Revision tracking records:
╭──

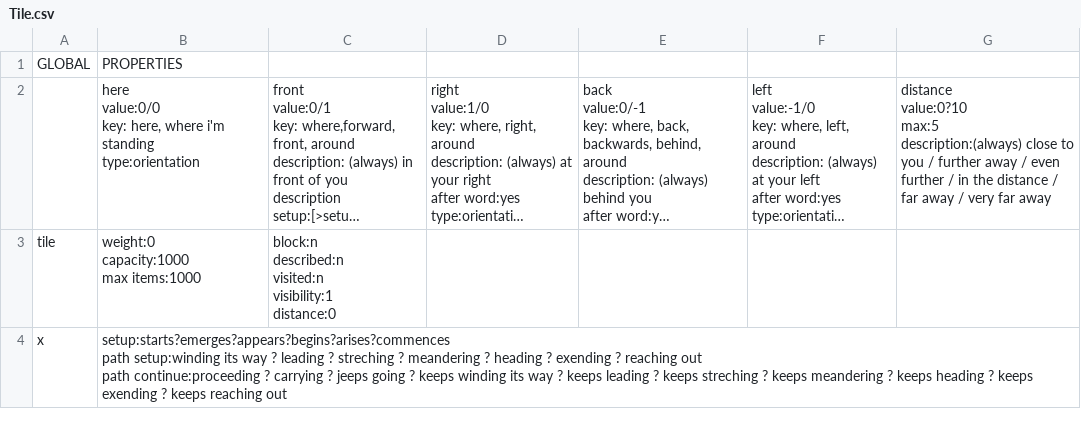
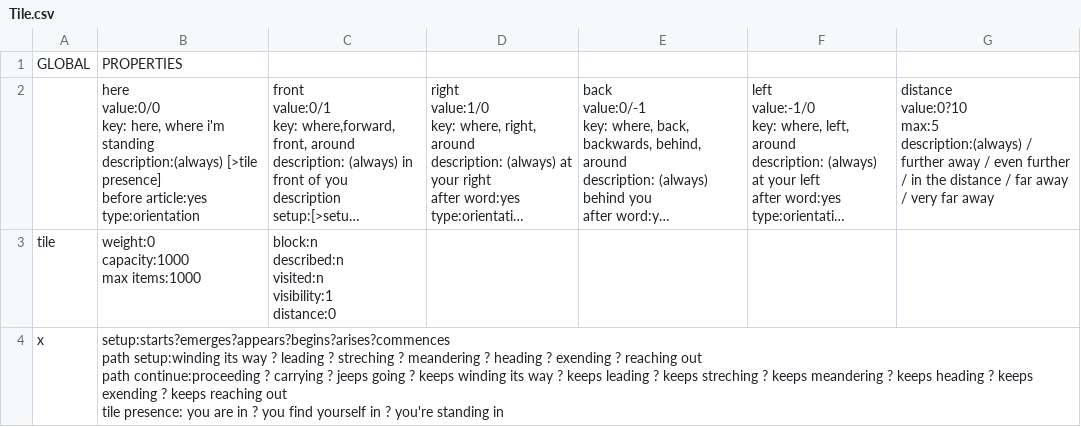
Before and after one commit to GameInSociety/RogueText, a CSV file: Assets/Resources/Global Properties/Tile.csv, drawn as a sheet; only a part is shown; long unchanged cells end in …; ↵ is a line break in a cell; the diff covers the shown part only; the diff names each change by its address in the sheet, - before the commit and + after, or states it on an @@ line.

Commit message:
changes before big remove description
- j'avais pas assez commenté, pas assez espacé clairement le code.
résultat, j'ai essayé mais je comprends rien après quelques mois.

```diff
--- a/Assets/Resources/Global Properties/Tile.csv
+++ b/Assets/Resources/Global Properties/Tile.csv
-B2: …i'm standing ↵ type:orientation
+B2: …i'm standing ↵ description:(always) [>tile presence] ↵ before article:yes ↵ type:orientation
-G2: …max:5 ↵ description:(always) close to you / further…
+G2: …max:5 ↵ description:(always) / further…
-B4: …reaching out
+B4: …reaching out ↵ tile presence: you are in ? you find yourself in ? you're standing in
```
Also changed, not shown: 6 edited cells elsewhere in this file, Assets/Resources/Items/Test Area.csv, Assets/Resources/Phrases/Phrases.csv, 28 other files.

╰──

§ What the task asks: Output the records above exactly as written, but leave out the pictures.

§ Task answer:
Before and after one commit to GameInSociety/RogueText, a CSV file: Assets/Resources/Global Properties/Tile.csv, drawn as a sheet; only a part is shown; long unchanged cells end in …; ↵ is a line break in a cell; the diff covers the shown part only; the diff names each change by its address in the sheet, - before the commit and + after, or states it on an @@ line.

Commit message:
changes before big remove description
- j'avais pas assez commenté, pas assez espacé clairement le code.
résultat, j'ai essayé mais je comprends rien après quelques mois.

```diff
--- a/Assets/Resources/Global Properties/Tile.csv
+++ b/Assets/Resources/Global Properties/Tile.csv
-B2: …i'm standing ↵ type:orientation
+B2: …i'm standing ↵ description:(always) [>tile presence] ↵ before article:yes ↵ type:orientation
-G2: …max:5 ↵ description:(always) close to you / further…
+G2: …max:5 ↵ description:(always) / further…
-B4: …reaching out
+B4: …reaching out ↵ tile presence: you are in ? you find yourself in ? you're standing in
```
Also changed, not shown: 6 edited cells elsewhere in this file, Assets/Resources/Items/Test Area.csv, Assets/Resources/Phrases/Phrases.csv, 28 other files.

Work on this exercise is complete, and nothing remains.